The elder doesn’t want to have a celebration meal and service of recognition for his 30+ years of service when he is stepping down from that role.
The single mother doesn’t want to depend upon grandmother, but she doesn’t know where else to turn.
A co-worker who doesn’t want to go home and rest allowing the others to pull her slack while she has pneumonia.
Each of these scenarios, and the ones you just thought of in your mind, all struggle with accepting the love and service of others. I want to suggest that it is right for us to carry our own load. Because many in the world do not carry their own load, those who do, struggle with the reverse–letting others share in their burden.
When we have no other way, we will finally allow help, but then we talk the whole time about not wanting it or trying to get them to do less.
There is a line from Ruth that is helpful on this topic. Naomi, Ruth’s mother-in-law, is returning back to her homeland of Israel after the passing of her husband and two sons. She encourages her daughter-in-laws to remain in their homeland of Moab. But Ruth makes that great pledge of allegiance to her that we often quote in weddings saying committing to be with her till death (Ruth 1:16-17). We all know this part of the book, but do we equally know Naomi’s behavior in the next verse? The Bible says, “when Naomi saw that she was determined to go with her, she said no more” (v. 18).
Naomi relented and accepted Ruth’s love and commitment. She didn’t constantly badger her to return. She didn’t wake up everyday feeling like a burden that didn’t deserve such love. She accepted Ruth’s love and they embarked on the challenge of survival together.
Sometimes, when others are determined to love and serve us we need to “say no more.” This will bring so much more joy into the relationship. It will allow the caregiver to serve with joy and feeling like their service is welcome and appreciated. It will allow the receiver to move on and take security in the love and service of the other.

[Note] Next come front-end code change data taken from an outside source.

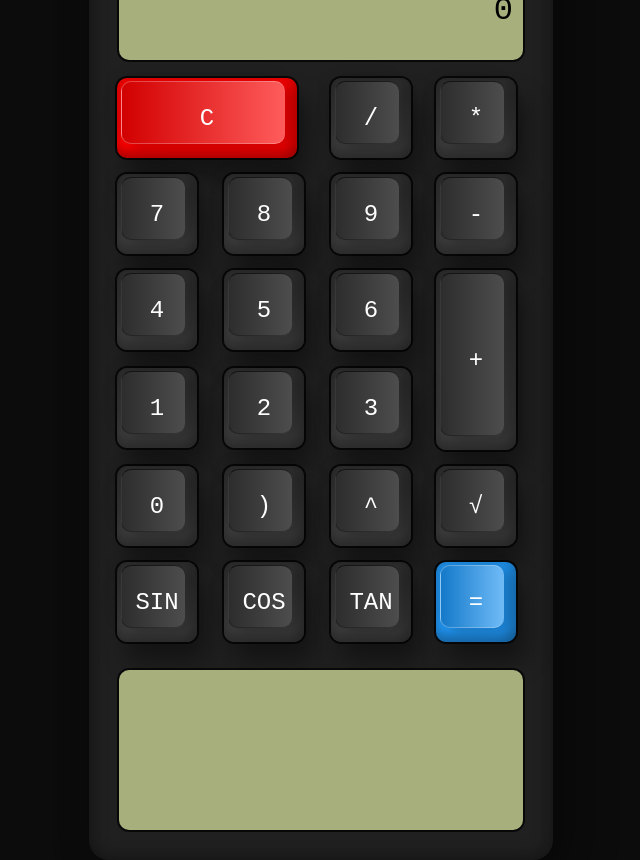
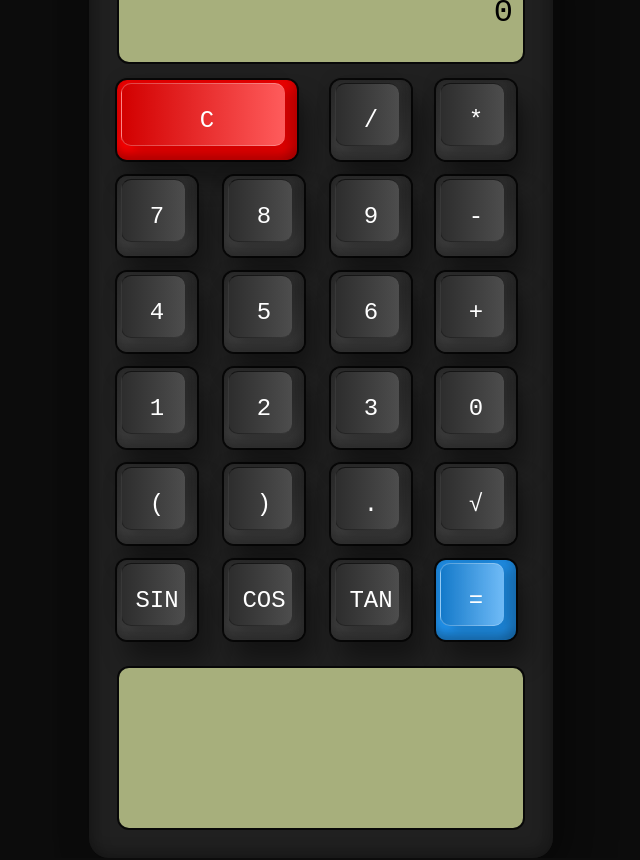
Before and after one commit to HenrickyL/calculator-js, a plain HTML site: page index.html in a window 1280 px wide. Shown: the whole page, without its empty margins (319-959 px from the left). Drawn offline with Linux system fonts and the light colour scheme.

Commit message:
Update Buttons

```diff
--- a/index.html
+++ b/index.html
@@ -20,13 +20,14 @@
             <span class="num" onclick="appendCharacter('4')"><i>4</i></span>
             <span class="num" onclick="appendCharacter('5')"><i>5</i></span>
             <span class="num" onclick="appendCharacter('6')"><i>6</i></span>
-            <span class="num plus" onclick="appendOperation('+')"><i>+</i></span>
+            <span class="num" onclick="appendOperation('+')"><i>+</i></span>
             <span class="num" onclick="appendCharacter('1')"><i>1</i></span>
             <span class="num" onclick="appendCharacter('2')"><i>2</i></span>
             <span class="num" onclick="appendCharacter('3')"><i>3</i></span>
             <span class="num" onclick="appendCharacter('0')"><i>0</i></span>
+            <span class="num" onclick="appendCharacter('(')"><i>(</i></span>
             <span class="num" onclick="appendCharacter(')')"><i>)</i></span>
-            <span class="num" onclick="appendCharacter('**')"><i>^</i></span>
+            <span class="num" onclick="appendCharacter('.')"><i>.</i></span>
             <span class="num"onclick="appendCharacter('Math.sqrt(')"><i>√</i></span>
             <span class="num" onclick="appendCharacter('Math.sin(')"><i>sin</i></span>
             <span class="num" onclick="appendCharacter('Math.cos(')"><i>cos</i></span>
--- a/index.js
+++ b/index.js
@@ -1,6 +1,6 @@
 const display = document.querySelector(".value");
 const history = document.getElementById("history");
-const operationArray = ['+', '-', '*', '/', '^'];
+const operationArray = ['+', '-', '/', '^'];
 let calculationHistory = [];
 
 window.addEventListener('load', () => {
```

Truthfully, sometimes it is easier to give love than accept love. “Saying no more” is a tough challenge. But you rob the person of a blessing of being able to love you, when you constantly try to get them to stop doing what they want to do. Consider how you like being treated when you try to carry someone else’s burden. So take a lesson from Naomi and “say no more.”